Hippolyta and Titiana are played by Ellen Ortolani. As the soon to be Duke’s wife or the Queen of the spirit world, Ortolani shows a luminous gracefulness.
Kate Shannon is wonderful as Puck. With impish blunder she mixes up who she was supposed to spell and must work feverishly to undo her mistake.
Lindsey Kanaga, Sarah Hale, Kyle Norman and Jeremy Haig play the quartet of star-crossed lovers Hermia, Helena, Lysander and Demetrius perfectly.
Stealing the show’s laughs is Br. Stephen Velie, who in an overzealous attempt to play all the roles in a theater production to be presented at the Duke’s wedding literally makes an ass of himself as Bottom. His comical death scene had the audience rolling in the aisles.

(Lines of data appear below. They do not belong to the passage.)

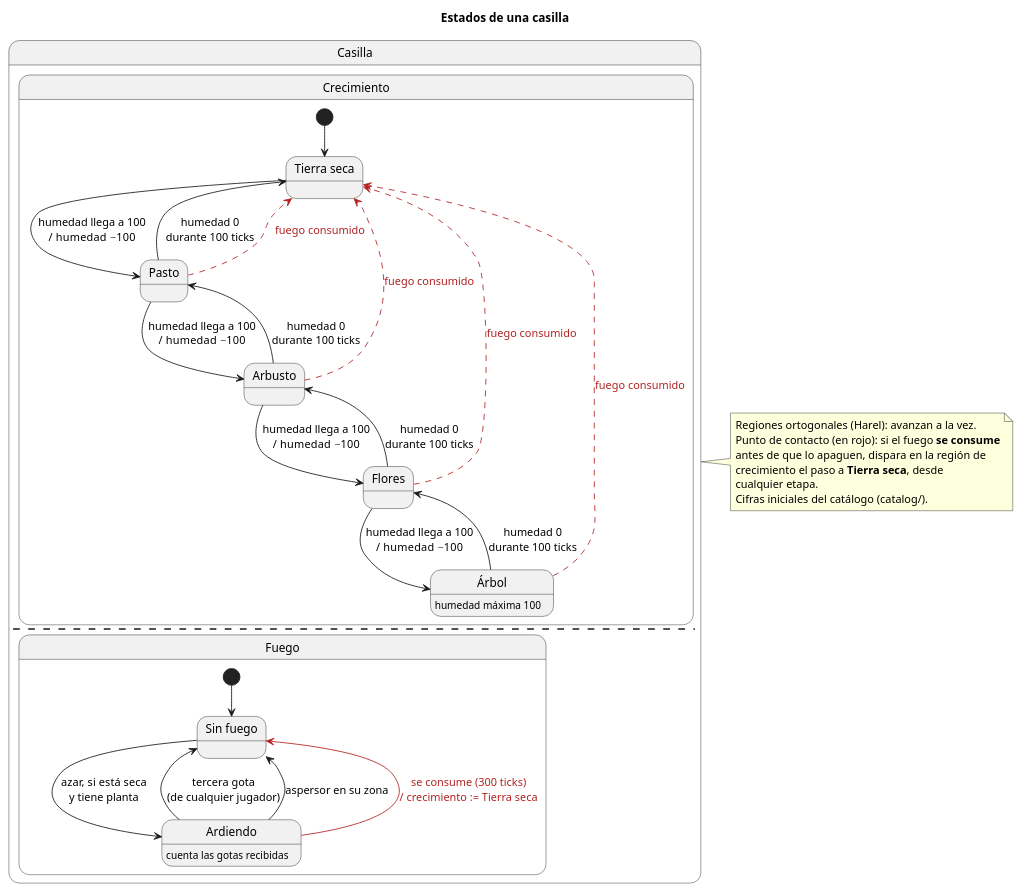
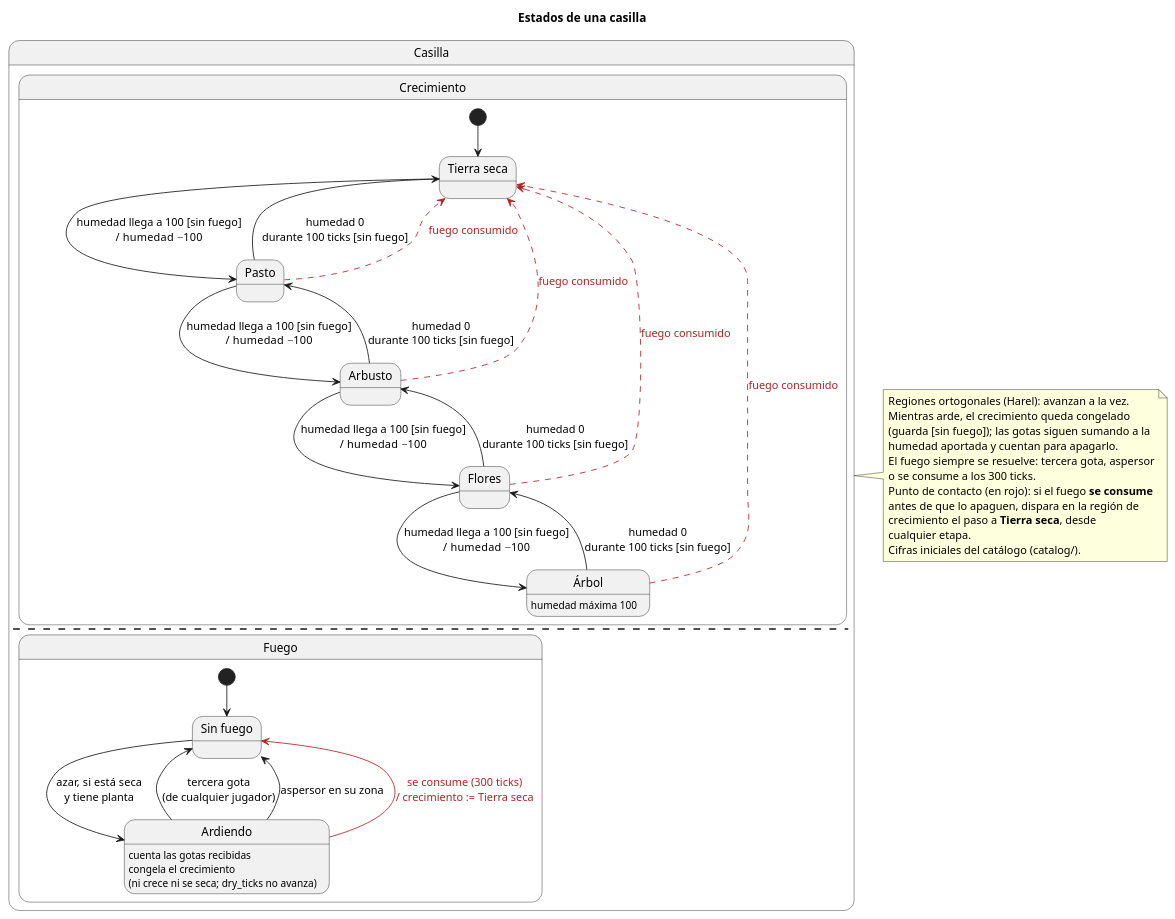
Before and after one commit to iadev2005/hydrovalley: the diagram in docs/diagrams/05-estados-casilla.puml, drawn with PlantUML. The commit also changed 5 other files, not shown here.

```diff
--- a/docs/diagrams/05-estados-casilla.puml
+++ b/docs/diagrams/05-estados-casilla.puml
@@ -1,50 +1,56 @@
 @startuml 05-estados-casilla
 title Estados de una casilla
 
 state Casilla {
   state "Crecimiento" as Crecimiento {
     state "Tierra seca" as Seca
     state "Pasto" as Pasto
     state "Arbusto" as Arbusto
     state "Flores" as Flores
     state "Árbol" as Arbol
     Arbol : humedad máxima 100
 
     [*] --> Seca
-    Seca --> Pasto : humedad llega a 100\n/ humedad −100
-    Pasto --> Arbusto : humedad llega a 100\n/ humedad −100
-    Arbusto --> Flores : humedad llega a 100\n/ humedad −100
-    Flores --> Arbol : humedad llega a 100\n/ humedad −100
-    Arbol --> Flores : humedad 0\ndurante 100 ticks
-    Flores --> Arbusto : humedad 0\ndurante 100 ticks
-    Arbusto --> Pasto : humedad 0\ndurante 100 ticks
-    Pasto --> Seca : humedad 0\ndurante 100 ticks
+    Seca --> Pasto : humedad llega a 100 [sin fuego]\n/ humedad −100
+    Pasto --> Arbusto : humedad llega a 100 [sin fuego]\n/ humedad −100
+    Arbusto --> Flores : humedad llega a 100 [sin fuego]\n/ humedad −100
+    Flores --> Arbol : humedad llega a 100 [sin fuego]\n/ humedad −100
+    Arbol --> Flores : humedad 0\ndurante 100 ticks [sin fuego]
+    Flores --> Arbusto : humedad 0\ndurante 100 ticks [sin fuego]
+    Arbusto --> Pasto : humedad 0\ndurante 100 ticks [sin fuego]
+    Pasto --> Seca : humedad 0\ndurante 100 ticks [sin fuego]
     Pasto -[#B22222,dashed]-> Seca : <color:#B22222>fuego consumido</color>
     Arbusto -[#B22222,dashed]-> Seca : <color:#B22222>fuego consumido</color>
     Flores -[#B22222,dashed]-> Seca : <color:#B22222>fuego consumido</color>
     Arbol -[#B22222,dashed]-> Seca : <color:#B22222>fuego consumido</color>
   }
   --
   state "Fuego" as Fuego {
     state "Sin fuego" as SinFuego
     state "Ardiendo" as Ardiendo
     Ardiendo : cuenta las gotas recibidas
+    Ardiendo : congela el crecimiento\n(ni crece ni se seca; dry_ticks no avanza)
 
     [*] --> SinFuego
     SinFuego --> Ardiendo : azar, si está seca\ny tiene planta
     Ardiendo --> SinFuego : tercera gota\n(de cualquier jugador)
     Ardiendo --> SinFuego : aspersor en su zona
     Ardiendo -[#B22222]-> SinFuego : <color:#B22222>se consume (300 ticks)</color>\n<color:#B22222>/ crecimiento := Tierra seca</color>
   }
 }
 
 note right of Casilla
   Regiones ortogonales (Harel): avanzan a la vez.
+  Mientras arde, el crecimiento queda congelado
+  (guarda [sin fuego]); las gotas siguen sumando a la
+  humedad aportada y cuentan para apagarlo.
+  El fuego siempre se resuelve: tercera gota, aspersor
+  o se consume a los 300 ticks.
   Punto de contacto (en rojo): si el fuego <b>se consume</b>
   antes de que lo apaguen, dispara en la región de
   crecimiento el paso a <b>Tierra seca</b>, desde
   cualquier etapa.
   Cifras iniciales del catálogo (catalog/).
 end note
 
 @enduml
```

Everyone from fanatics about the Bard to those uninitiated in his wonders couldn’t do better than catching this production.
Sweet, sweet dreams at Elements Theater Company.
From the Director
From the Director
Welcome to A Midsummer Night’s Dream.
What new is there to say about this beloved play? Well, we have set the story you are about to see in modern day New York City. Shakespeare follows a tradition of many classical writers that set his characters in two places, the court and the country. The court and its business, represents the law and hierarchy of society. While the country offers a respite from the tension of the court, its treachery and at times its danger.
This would be the case in this play. Hermia along with her friends flee the court to preserve her life. Bottom retreats to the wood to rehearse a play for the Duke with his fellow cast mates, lest they be spied on in town. The fairy world is at war in the wood where both have come and unwittingly they enter a zone of danger and deception which they thought they had left behind. They are now subject to forces and events outside of their own control. I wonder if they are able to be part of these events because of unmet desires and dreams yet to be realized.
I would suggest that Shakespeare reveals to us in the wood (Central Park in our case) that we take with ourselves all that we are and all that we may become. It is in the test of danger, the hope of a dream, the chance to be an ass and revel in that state that there is new courage to face what we have fled.
It is a simple analogy, but a profound one.
Puck watching the floundering of those under Oberon’s magic in the wood has this to say,
Shall we their fond pageant see?
Lord, what fools these mortals be!
See and Hear
See and Hear